He said; “Forget it – I will give you the asking Nu.32,000.00 free – go and buy your car.” Nu.32,000.00 in 1979 was a whole lot of money – but my late uncle loved me dearly.
When I returned to the STCB in Phuentsholing to make my portion of the down payment of Nu.32,000.00, I was informed that I need to put in Nu.34,000.00 and not Nu.32,000.00, because the price of the car had appreciated since I last spoke to them. I was crestfallen – I did not have the additional Nu.2,000.00. Thus my chance to use my vehicle quota to import a car slipped away and that was the first and last time I ever attempted to use a vehicle quota in my life.
Those days the civil servants were of a different vein – they never misused the vehicle quota entitlement for monetary gains.
Much later, after I resigned from the civil service and became successful in business, I became financially capable to own a car – I did own few of them over the years – but I never bought a vehicle quota. I do not intend to begin to do so now.
Truth be told, the most significant segment of my life’s journey began as a consequence of this vehicle quota and my inability to use it – a story to be told another day.
Having posted my article on the Vehicle Quota issue yesterday, I learnt from the KUENSEL that the vehicle quota is being proposed to be monetized. I am encouraged – but not entirely happy with all of the proposals.
It seems that some will still be allowed quota and import of vehicles. It is said that the Ministry of Finance will monitor and enforce the rules strictly. Is this a joke? Are we saying that the rule that the vehicle quotas shall not be sold or transferred was not there already? Has it prevented the beneficiaries from selling them with impunity?
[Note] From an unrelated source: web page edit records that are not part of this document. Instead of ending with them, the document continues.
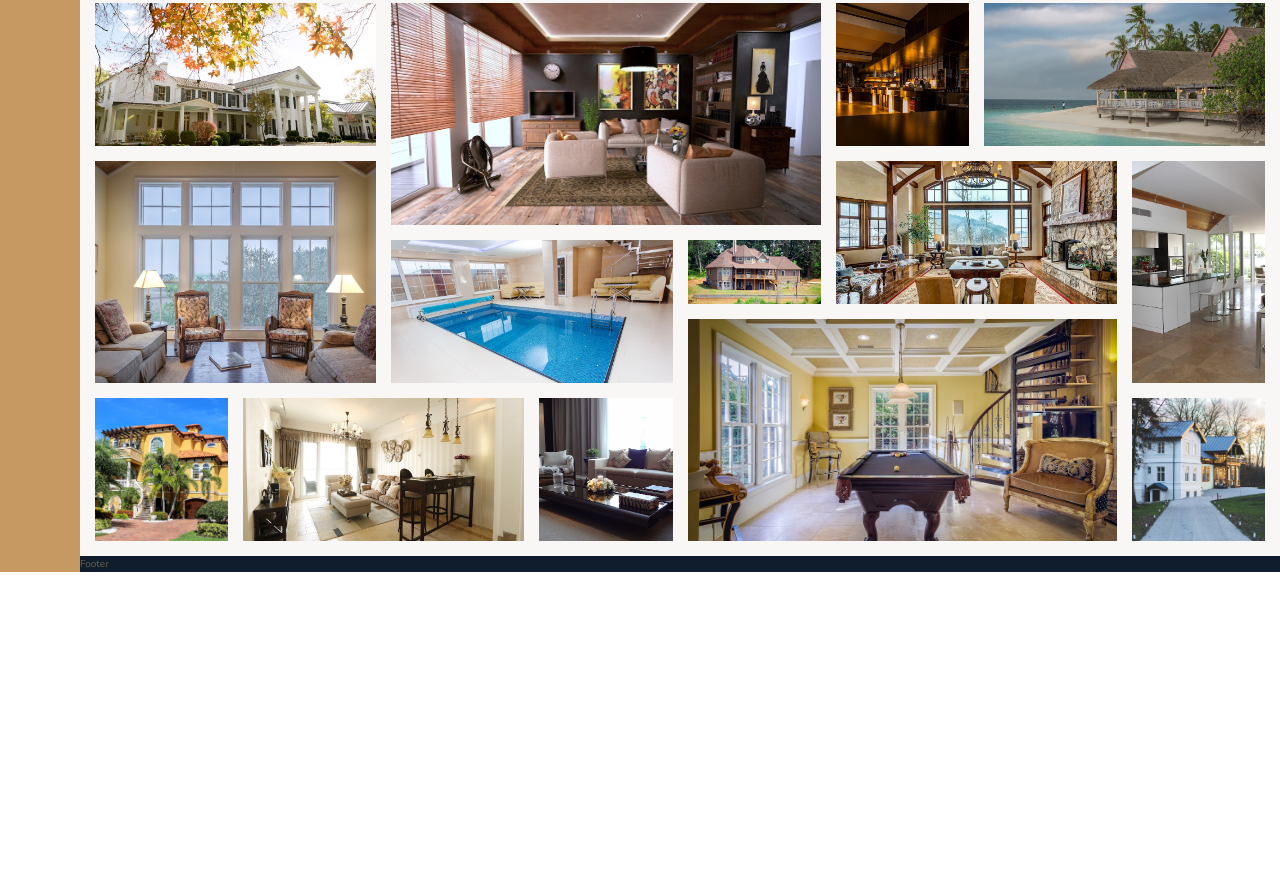
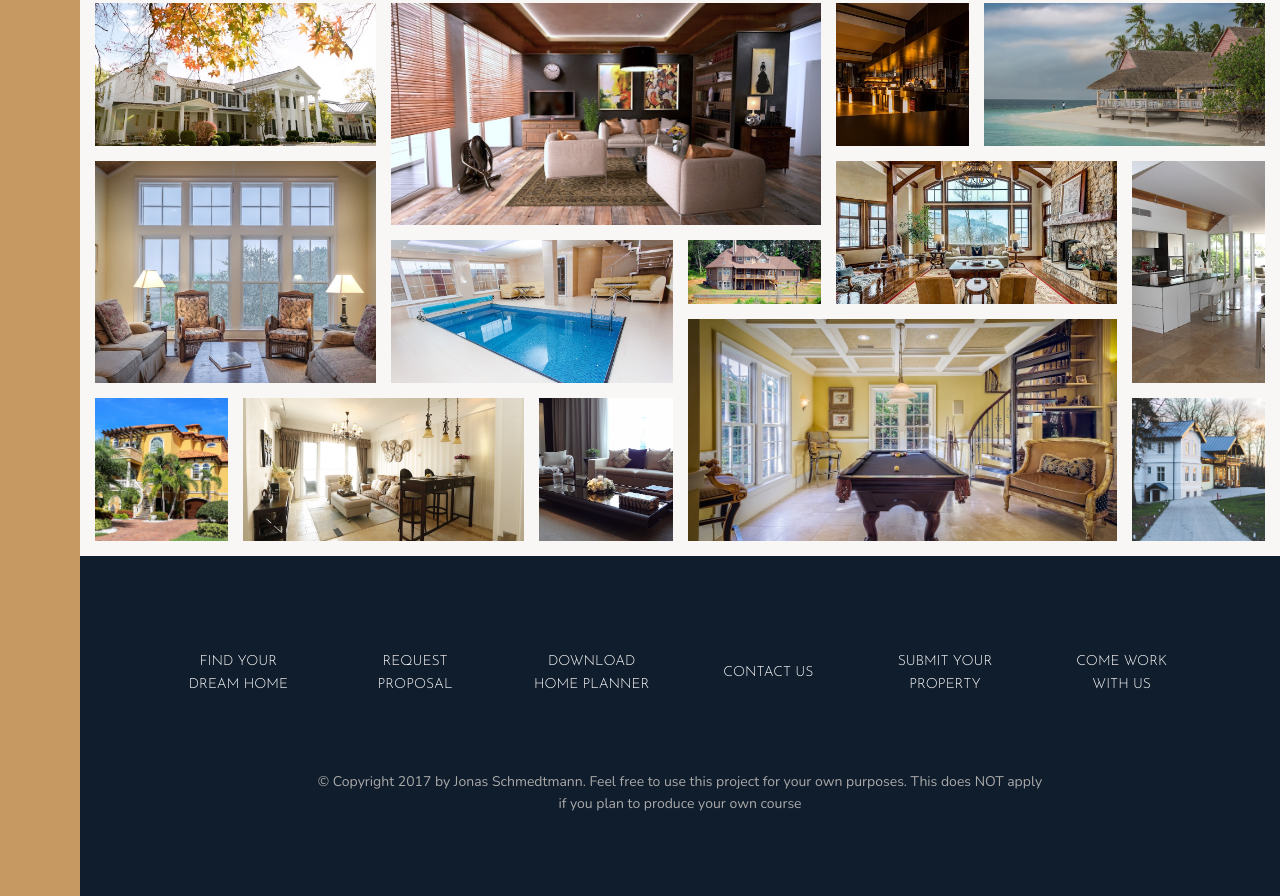
Before and after one commit to Eder87rh/nexter, a website: page index.html in a window 1280 px wide. Shown: the part 3084-3980 px from the top of the page. Before the commit the page ends 3656 px from the top, so only its background shows below. Drawn offline with nearby package versions, Linux system fonts and the light colour scheme.

Commit message:
Building the footer

```diff
--- a/index.html
+++ b/index.html
@@ -308,7 +308,18 @@
 
         </section>
         <footer class="footer">
-          Footer
+          <ul class="nav">
+            <li class="nav__item"><a href="#" class="nav__link">Find your dream home</a></li>
+            <li class="nav__item"><a href="#" class="nav__link">Request proposal</a></li>
+            <li class="nav__item"><a href="#" class="nav__link">Download home planner</a></li>
+            <li class="nav__item"><a href="#" class="nav__link">Contact us</a></li>
+            <li class="nav__item"><a href="#" class="nav__link">Submit your property</a></li>
+            <li class="nav__item"><a href="#" class="nav__link">Come work with us</a></li>
+          </ul>
+          <p class="copyright">
+            &copy Copyright 2017 by Jonas Schmedtmann. Feel free to use this project for your own purposes.
+            This does NOT apply if you plan to produce your own course
+          </p>
         </footer>
 
     </body>
--- a/sass/_footer.scss
+++ b/sass/_footer.scss
@@ -1,4 +1,44 @@
 .footer {
   background-color: $color-secondary;
   grid-column: full-start / full-end;
+  padding: 8rem;
 }
+
+.nav {
+  list-style: none;
+
+  display:grid;
+  grid-template-columns: repeat(auto-fit, minmax(15rem, 1fr));
+  grid-gap:2rem;
+  align-items: center;
+
+  &__link:link,
+  &__link:visited {
+    font-size: 1.4rem;
+    color: #fff;
+    text-decoration: none;
+    font-family: $font-display;
+    text-transform: uppercase;
+    text-align: center;
+    padding: 1.5rem;
+    display: block;
+    transition: all .2s;
+
+  }
+
+  &__link:hover,
+  &__link:active {
+    background-color: rgba(#fff, .05);
+    transform: translateY(-3px);
+  }
+}
+
+.copyright {
+  font-size: 1.4rem;
+  color: $color-grey-light-2;
+  margin-top: 6rem;
+  margin-right: auto;
+  margin-left: auto;
+  text-align: center;
+  width: 70%;
+}
```
Also changed, not shown: css/style.css.
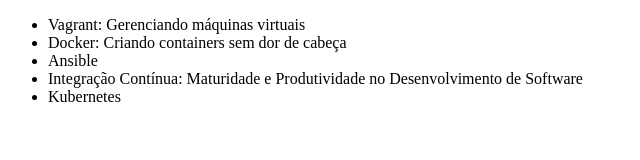
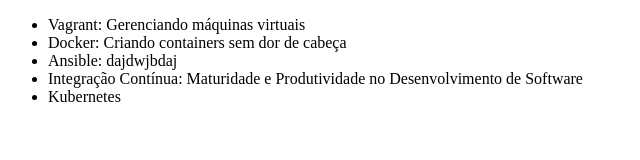
Before and after one commit to MFnovaes/alura-git, a plain HTML site: page index.html in a window 1280 px wide. Shown: the whole page, without its empty margins (0-640 px from the left). Drawn offline with Linux system fonts and the light colour scheme.

Commit message:
Alterando curso de Ansible

```diff
--- a/index.html
+++ b/index.html
@@ -8,7 +8,7 @@
     <ul>
         <li>Vagrant: Gerenciando máquinas virtuais</li>
         <li>Docker: Criando containers sem dor de cabeça</li>
-        <li>Ansible</li>
+        <li>Ansible: dajdwjbdaj</li>
         <li>Integração Contínua: Maturidade e Produtividade no Desenvolvimento de Software</li>
         <li>Kubernetes</li>
     </ul>
```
In fact the talk going around sometime back was that the MPs had formed a syndicate and had fixed a TOYOTA Prado’s quota selling price at Nu.2.5 million.
I urge the government and the lawmakers to forget this import allocation to some select group of people. I can guarantee you that it will continue to be misused, as in the past. The morality of the Bhutanese people has not undergone a sea change in the last year or so. Recall the shameful incident that occurred with respect to vehicle quota, at the start of the PDP tenure. If the government is in the mood to be generous, allocate a fixed sum of vehicle allowance to this select group of people – but please do away entirely with the quota. No IDEC should be issued ever for import of private vehicles – everyone should pay the duties and taxes. The select group of people for whom import quota is contemplated can use the allowance to pay for the duties and taxes.
Let us begin the process of mending the moral decay that has set in into the Bhutanese morality.
The writer is an ardent blogger and a Charter Member of the Rotary Club of Thimphu.